* **WHAT YOU ARE ASKED TO DO**: Review the material and extract every line in which the word "bford" occurs.

START RECORDED DATA

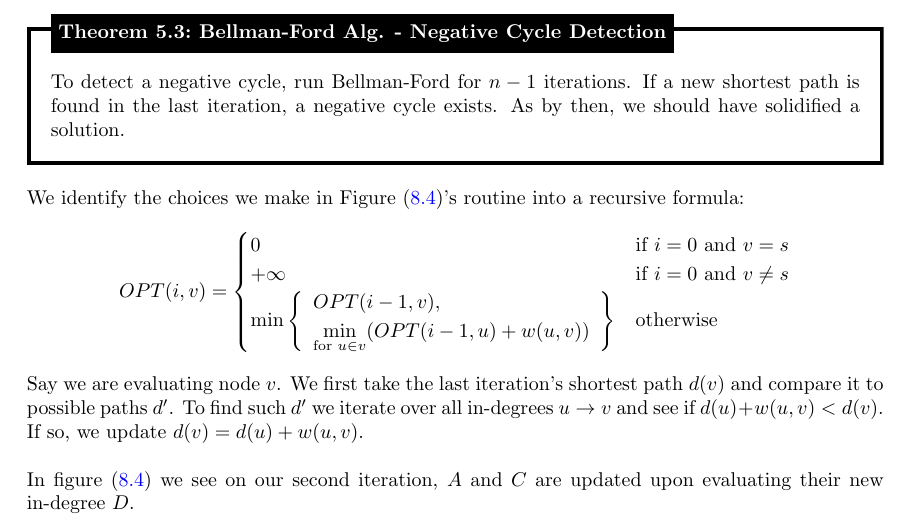
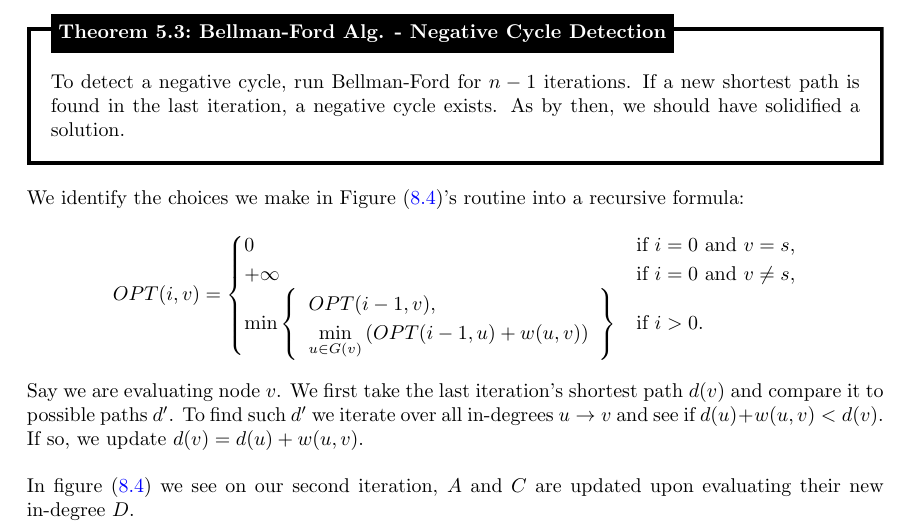
Before and after one commit to Concise-Works/int-algoritmi, a LaTeX thesis (main.tex, which reads Sections/dp/bford.tex): part of page 99 of 100, cut so that both start at the same text. Compiled offline with pdfLaTeX.

Commit message:
bellman ford recursive formula touch up

```diff
--- a/Sections/dp/bford.tex
+++ b/Sections/dp/bford.tex
@@ -102,16 +102,17 @@ We identify the choices we make in Figure (\ref{fig:bford})'s routine into a rec
 \[
 OPT(i, v) =
 \begin{cases}
-0 & \text{if } i = 0 \text{ and } v = s \\
-+\infty & \text{if } i = 0 \text{ and } v \neq s \\
+0 & \text{if } i = 0 \text{ and } v = s, \\
++\infty & \text{if } i = 0 \text{ and } v \neq s, \\
 \min \left\{
 \begin{array}{l}
 OPT(i - 1, v), \\
-{\displaystyle \min_{\text{for } u\in v}} {\left( OPT(i - 1, u) + w(u, v) \right)}
+\min\limits_{u \in G(v)} \left( OPT(i - 1, u) + w(u, v) \right)
 \end{array}
-\right\} & \text{otherwise}
+\right\} & \text{if } i > 0.
 \end{cases}
 \]
+
 \noindent
 Say we are evaluating node $v$. We first take the last iteration's shortest path $d(v)$ and compare it to possible paths $d'$. To
 find such $d'$ we iterate over all in-degrees $u\to v$ and see if $d(u)+w(u,v)<d(v)$. If so, we update $d(v)=d(u)+w(u,v)$.\\
```
Also changed, not shown: 1 other file.
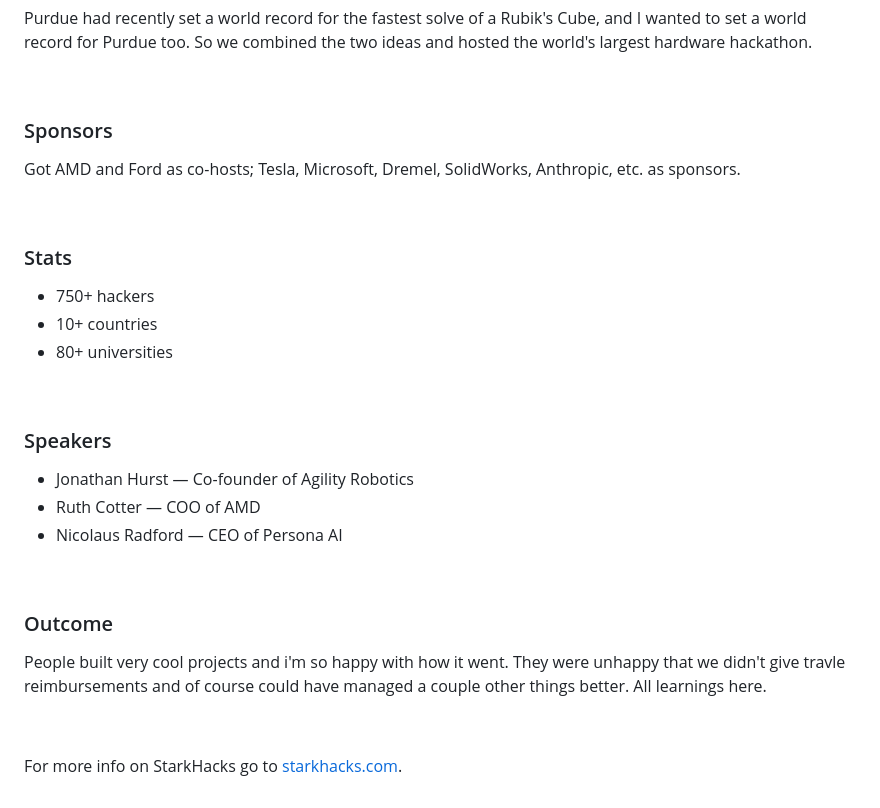
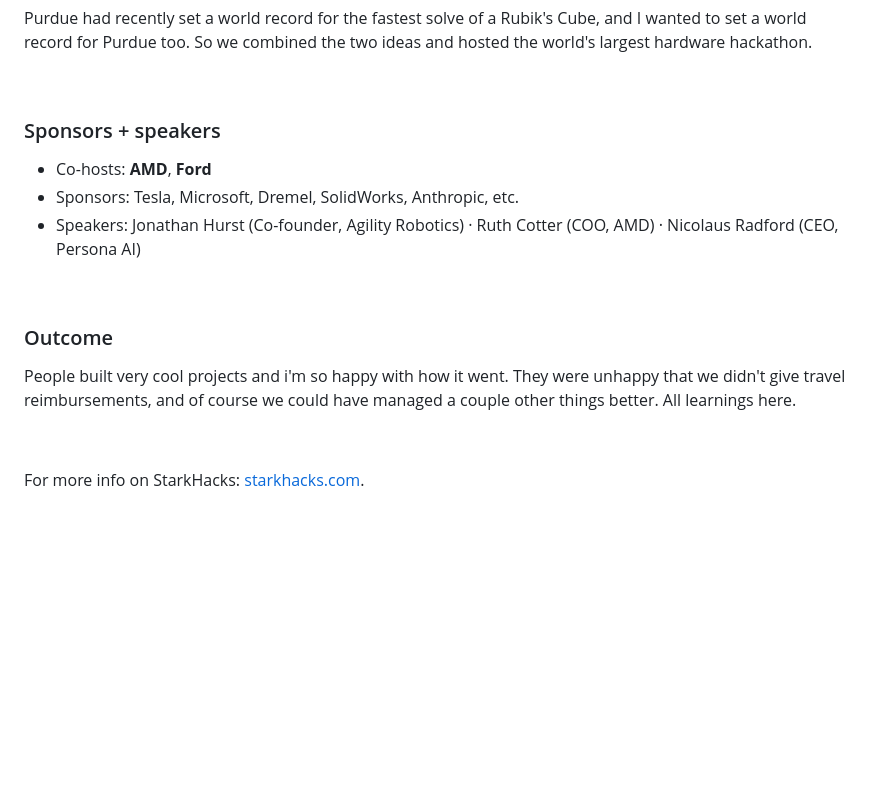
Before and after one commit to riddhiigupta/portfolio-website, a Markdown page: content/p3.md, the part around one of its changes. Drawn GitHub-style; folded sections open; blank space fills up the shorter version.

```diff
--- a/content/p3.md
+++ b/content/p3.md
@@ -77,32 +67,20 @@ Purdue had recently set a world record for the fastest solve of a Rubik's Cube,
 
 &nbsp;
 
-### Sponsors
+### Sponsors + speakers
 
-Got AMD and Ford as co-hosts; Tesla, Microsoft, Dremel, SolidWorks, Anthropic, etc. as sponsors.
-
-&nbsp;
-
-### Stats
-
-- 750+ hackers
-- 10+ countries
-- 80+ universities
-
-&nbsp;
-
-### Speakers
-
-- Jonathan Hurst — Co-founder of Agility Robotics
-- Ruth Cotter — COO of AMD
-- Nicolaus Radford — CEO of Persona AI
+- Co-hosts: **AMD**, **Ford**
+- Sponsors: Tesla, Microsoft, Dremel, SolidWorks, Anthropic, etc.
+- Speakers: Jonathan Hurst (Co-founder, Agility Robotics) · Ruth Cotter (COO, AMD) · Nicolaus Radford (CEO, Persona AI)
 
 &nbsp;
 
 ### Outcome
 
-People built very cool projects and i'm so happy with how it went. They were unhappy that we didn't give travle reimbursements and of course could have managed a couple other things better. All learnings here.
+People built very cool projects and i'm so happy with how it went. They were unhappy that we didn't give travel reimbursements, and of course we could have managed a couple other things better. All learnings here.
 
 &nbsp;
 
-For more info on StarkHacks go to [starkhacks.com](https://starkhacks.com).
+For more info on StarkHacks: [starkhacks.com](https://starkhacks.com).
+
+</details>
```
Also changed, not shown: other parts of content/p3.md (+29 -39 lines).
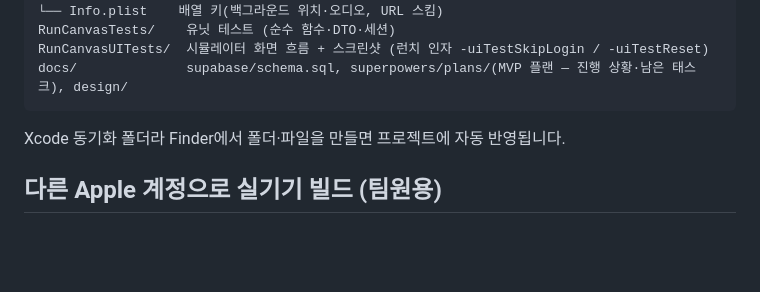
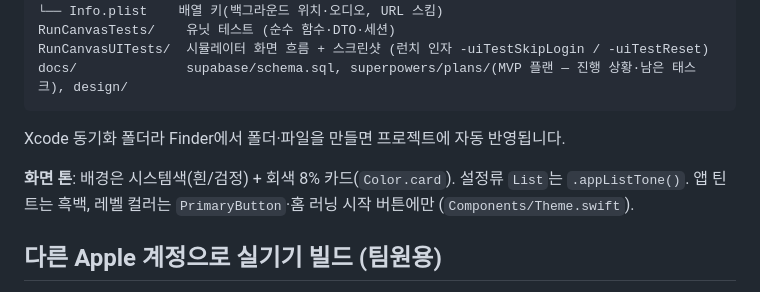
Before and after one commit to RunCanvas/RunCanvas, a Markdown page: README.md, the part around the change. Rendered like a GitHub page; blank space fills up the shorter version.

Commit message:
문서: 다운로드 동기화·화면 톤·레벨 컬러 버튼 반영

```diff
--- a/README.md
+++ b/README.md
@@ -44,6 +44,8 @@ docs/              supabase/schema.sql, superpowers/plans/(MVP 플랜 — 진행
 
 Xcode 동기화 폴더라 Finder에서 폴더·파일을 만들면 프로젝트에 자동 반영됩니다.
 
+**화면 톤**: 배경은 시스템색(흰/검정) + 회색 8% 카드(`Color.card`). 설정류 `List`는 `.appListTone()`. 앱 틴트는 흑백, 레벨 컬러는 `PrimaryButton`·홈 러닝 시작 버튼에만 (`Components/Theme.swift`).
+
 ## 다른 Apple 계정으로 실기기 빌드 (팀원용)
 
 서명 Team·Bundle ID는 `Config/Base.xcconfig`에 있고, 같은 폴더의 `Local.xcconfig`(gitignore)가 있으면 그 값으로 덮어씁니다. **Xcode의 Signing & Capabilities에서 Team을 직접 바꾸지 마세요** — pbxproj에 기록돼 충돌납니다.
```
Also changed, not shown: 1 other file.
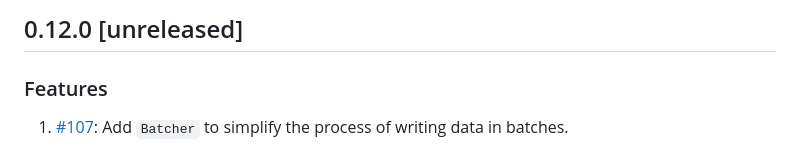
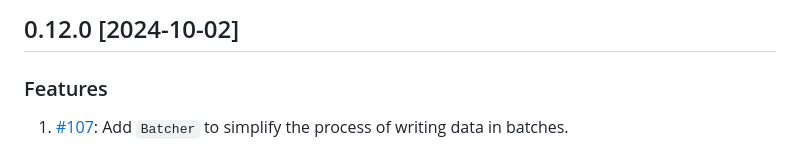
Before and after one commit to InfluxCommunity/influxdb3-go, a Markdown page: CHANGELOG.md, the part around the change. GitHub-like rendering.

Commit message:
chore(release): release version 0.12.0 [skip ci]

```diff
--- a/CHANGELOG.md
+++ b/CHANGELOG.md
@@ -1,4 +1,4 @@
-## 0.12.0 [unreleased]
+## 0.12.0 [2024-10-02]
 
 ### Features
 
```
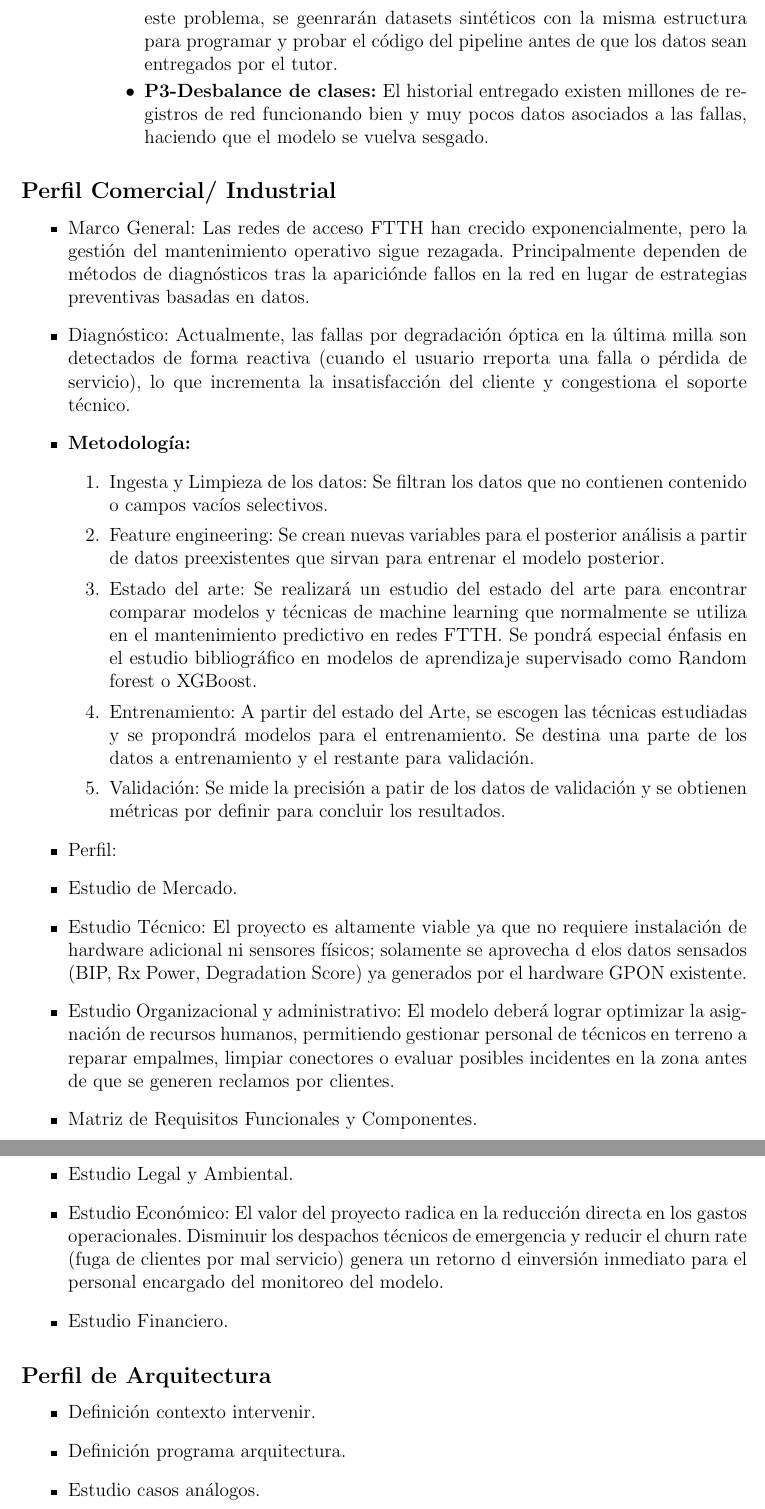
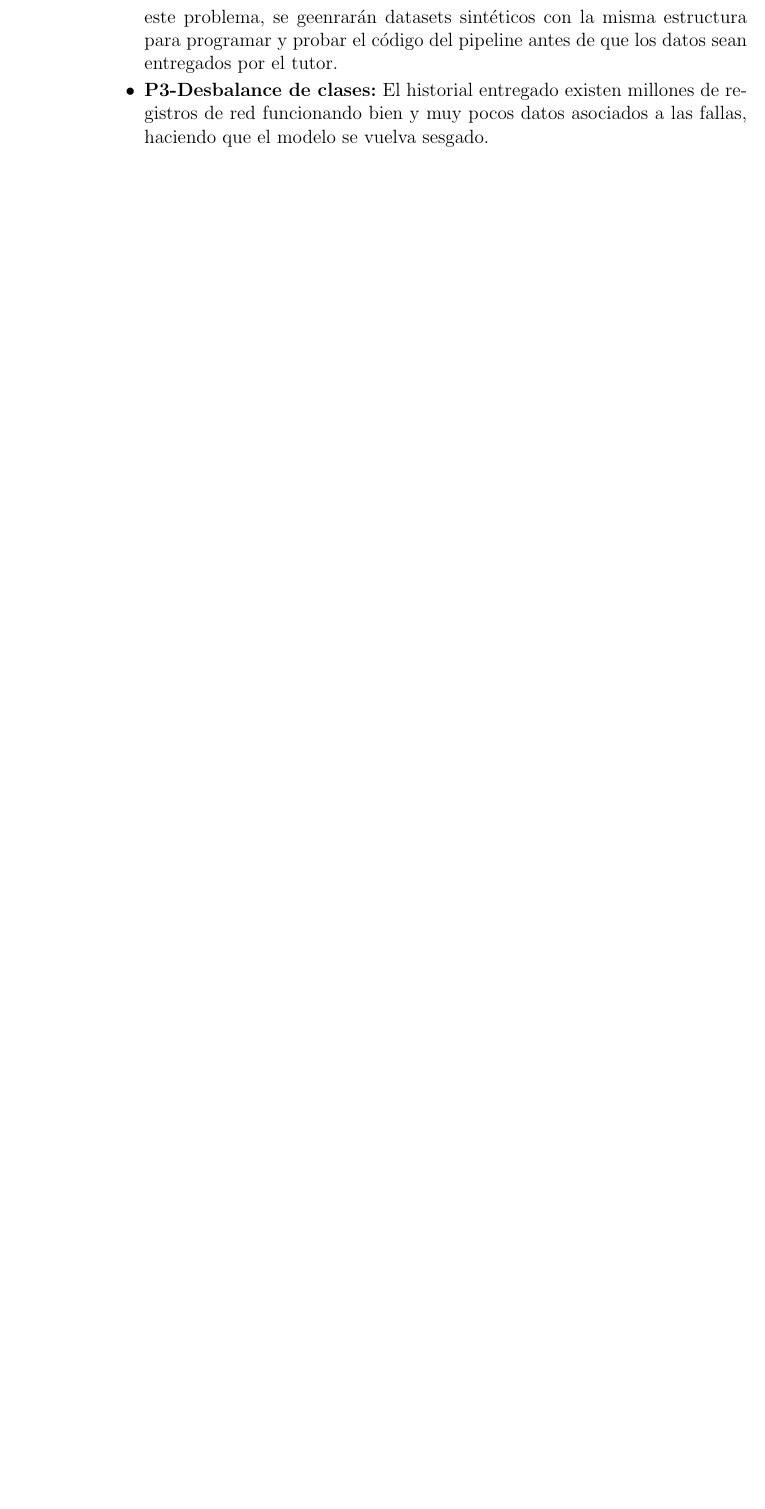
Before and after one commit to GibioNewz/Memoria_multidisciplinaria, a LaTeX document (Pedrito/Informe_Técnico.tex): two parts of pages 5 and 6 of 6 before the commit and part of page 5 of 5 after it, the two joined at a grey line, cut so that both start at the same text, the shorter picture padded with empty space. Compiled offline with pdfLaTeX.

Commit message:
Informe Técnico V2
Se actualiza el informe Técnico versión 2

```diff
--- a/Pedrito/Informe_Técnico.tex
+++ b/Pedrito/Informe_Técnico.tex
@@ -145,32 +145,3 @@
                     \end{itemize}
             \end{enumerate}
         \end{itemize}
-    \subsection*{Perfil Comercial/ Industrial}
-    \begin{itemize}
-            \item Marco General: Las redes de acceso FTTH han crecido exponencialmente, pero la gestión del mantenimiento operativo sigue rezagada. Principalmente dependen de métodos de diagnósticos tras la apariciónde fallos en la red en lugar de estrategias preventivas basadas en datos.
-            \item Diagnóstico: Actualmente, las fallas por degradación óptica en la última milla son detectados de forma reactiva (cuando el usuario rreporta una falla o pérdida de servicio), lo que incrementa la insatisfacción del cliente y congestiona el soporte técnico.
-            \item \textbf{Metodología:}
-            \begin{enumerate}
-                \item Ingesta y Limpieza de los datos: Se filtran los datos que no contienen contenido o campos vacíos selectivos.
-                \item Feature engineering: Se crean nuevas variables para el posterior análisis a partir de datos preexistentes que sirvan para entrenar el modelo posterior.
-                \item Estado del arte: Se realizará un estudio del estado del arte para encontrar comparar modelos y técnicas de machine learning que normalmente se utiliza en el mantenimiento predictivo en redes FTTH. Se pondrá especial énfasis en el estudio bibliográfico en modelos de aprendizaje supervisado como Random forest o XGBoost.
-                \item Entrenamiento: A partir del estado del Arte, se escogen las técnicas estudiadas y se propondrá modelos para el entrenamiento. Se destina una parte de los datos a entrenamiento y el restante para validación.
-                \item Validación: Se mide la precisión a patir de los datos de validación y se obtienen métricas por definir para concluir los resultados.
-            \end{enumerate}
-
-
-            \item Perfil:
-            \item Estudio de Mercado.
-            \item Estudio Técnico: El proyecto es altamente viable ya que no requiere instalación de hardware adicional ni sensores físicos; solamente se aprovecha d elos datos sensados (BIP, Rx Power, Degradation Score) ya generados por el hardware GPON existente.
-            \item Estudio Organizacional y administrativo: El modelo deberá lograr optimizar la asignación de recursos humanos, permitiendo gestionar personal de técnicos en terreno a reparar empalmes, limpiar conectores o evaluar posibles incidentes en la zona antes de que se generen reclamos por clientes.
-            \item Matriz de	Requisitos Funcionales y Componentes.
-            \item Estudio Legal y Ambiental.
-            \item Estudio Económico: El valor del proyecto radica en la reducción directa en los gastos operacionales. Disminuir los despachos técnicos de emergencia y reducir el churn rate (fuga de clientes por mal servicio) genera un retorno d einversión inmediato para el personal encargado del monitoreo del modelo.
-            \item Estudio Financiero.
-        \end{itemize}
-    \subsection*{Perfil de Arquitectura}
-        \begin{itemize}
-            \item Definición contexto intervenir.
-            \item Definición programa arquitectura.
-            \item Estudio casos análogos.
-        \end{itemize}
```
Also changed, not shown: Pedrito/Informe_Técnico.tex (10 more changed lines).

END RECORDED DATA

* **EXPECTED ANSWER**:
Before and after one commit to Concise-Works/int-algoritmi, a LaTeX thesis (main.tex, which reads Sections/dp/bford.tex): part of page 99 of 100, cut so that both start at the same text. Compiled offline with pdfLaTeX.
--- a/Sections/dp/bford.tex
+++ b/Sections/dp/bford.tex
@@ -102,16 +102,17 @@ We identify the choices we make in Figure (\ref{fig:bford})'s routine into a rec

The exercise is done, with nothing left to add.